Albert Einstein thought deeply about time, its meaning and its consequences and his theories had a profound effect on the way in which time is thought about. To most of us outside a theoretical understanding of his work, time is still thought of, and indeed experienced as linear, a concept with a past, present and future; the so called arrow of time. However, that is not how he thought of time.
For Einstein the consequences of the equations about time meant that there is no past, present or future – that all of time is present all the time. In other words, there is no flow of time, no river moving forward moment to moment, even though that may be our experience, but rather it is a series of moments that do not flow and that therefore all of time is present all of the time.
So what happens when we die? Apart from discussions about the afterlife, what does this idea of time contribute to our understanding of mortality? Well, in a sense it means our existence remains as part of the fabric of the universe. This does not mean we live forever, but the moments of time that we lived remain because those moments are always there.
If we could step outside our universe, we could observe the whole of time, the time that has been, the time that is current at the moment of our observation and all the time of the future. Embedded in that view would be the period of time (or those moments, like a package) when we lived. So in a physical sense we do not end with death (the destination of our spirit is another matter), we remain imprinted in that part of time for which we existed.

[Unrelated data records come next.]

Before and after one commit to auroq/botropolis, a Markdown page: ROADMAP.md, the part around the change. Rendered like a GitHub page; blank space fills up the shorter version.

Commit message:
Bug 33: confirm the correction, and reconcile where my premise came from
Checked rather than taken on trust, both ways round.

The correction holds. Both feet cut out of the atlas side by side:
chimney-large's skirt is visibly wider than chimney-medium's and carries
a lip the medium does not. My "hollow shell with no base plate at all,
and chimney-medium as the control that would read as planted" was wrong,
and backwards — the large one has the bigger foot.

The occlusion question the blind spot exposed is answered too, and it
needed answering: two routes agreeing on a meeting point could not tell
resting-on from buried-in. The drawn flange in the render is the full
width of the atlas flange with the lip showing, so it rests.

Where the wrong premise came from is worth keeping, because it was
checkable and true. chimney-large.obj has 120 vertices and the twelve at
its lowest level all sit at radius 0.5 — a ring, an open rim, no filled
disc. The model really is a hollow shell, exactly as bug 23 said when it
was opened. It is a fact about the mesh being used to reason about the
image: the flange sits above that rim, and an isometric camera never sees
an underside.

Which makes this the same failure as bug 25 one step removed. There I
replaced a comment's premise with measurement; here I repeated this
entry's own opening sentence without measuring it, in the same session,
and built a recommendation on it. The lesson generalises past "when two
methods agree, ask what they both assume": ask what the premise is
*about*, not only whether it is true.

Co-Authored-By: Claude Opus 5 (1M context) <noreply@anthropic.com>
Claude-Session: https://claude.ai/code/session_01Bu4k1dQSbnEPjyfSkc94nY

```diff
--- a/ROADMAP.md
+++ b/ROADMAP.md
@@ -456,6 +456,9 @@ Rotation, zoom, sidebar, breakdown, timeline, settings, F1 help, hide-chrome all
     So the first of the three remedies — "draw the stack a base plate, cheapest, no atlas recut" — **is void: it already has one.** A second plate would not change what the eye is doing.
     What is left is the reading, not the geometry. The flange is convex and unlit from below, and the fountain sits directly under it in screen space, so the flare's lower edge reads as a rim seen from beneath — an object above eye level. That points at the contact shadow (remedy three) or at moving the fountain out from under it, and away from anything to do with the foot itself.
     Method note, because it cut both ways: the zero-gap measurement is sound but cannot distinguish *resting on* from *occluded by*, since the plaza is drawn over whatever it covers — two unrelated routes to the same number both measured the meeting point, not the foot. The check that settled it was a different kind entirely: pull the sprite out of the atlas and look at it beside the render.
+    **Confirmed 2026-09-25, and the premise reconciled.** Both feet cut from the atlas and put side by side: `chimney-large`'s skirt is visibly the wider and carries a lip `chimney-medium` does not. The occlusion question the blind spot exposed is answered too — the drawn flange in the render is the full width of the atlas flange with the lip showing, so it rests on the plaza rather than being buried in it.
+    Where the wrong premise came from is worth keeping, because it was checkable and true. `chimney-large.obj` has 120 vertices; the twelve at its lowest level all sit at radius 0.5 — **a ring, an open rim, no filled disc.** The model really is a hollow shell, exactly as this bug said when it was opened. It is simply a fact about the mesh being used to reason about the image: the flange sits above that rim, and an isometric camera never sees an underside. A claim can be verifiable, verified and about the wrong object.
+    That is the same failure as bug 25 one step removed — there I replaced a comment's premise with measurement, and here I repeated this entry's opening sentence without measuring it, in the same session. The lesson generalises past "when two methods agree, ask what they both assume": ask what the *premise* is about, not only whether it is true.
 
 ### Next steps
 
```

Perhaps we should think of time as a cosmic Facebook, where our presence remains embedded even though we have gone.
It may therefore be of some comfort to imagine that thanks to Einstein we face death in the knowledge that we live on in time.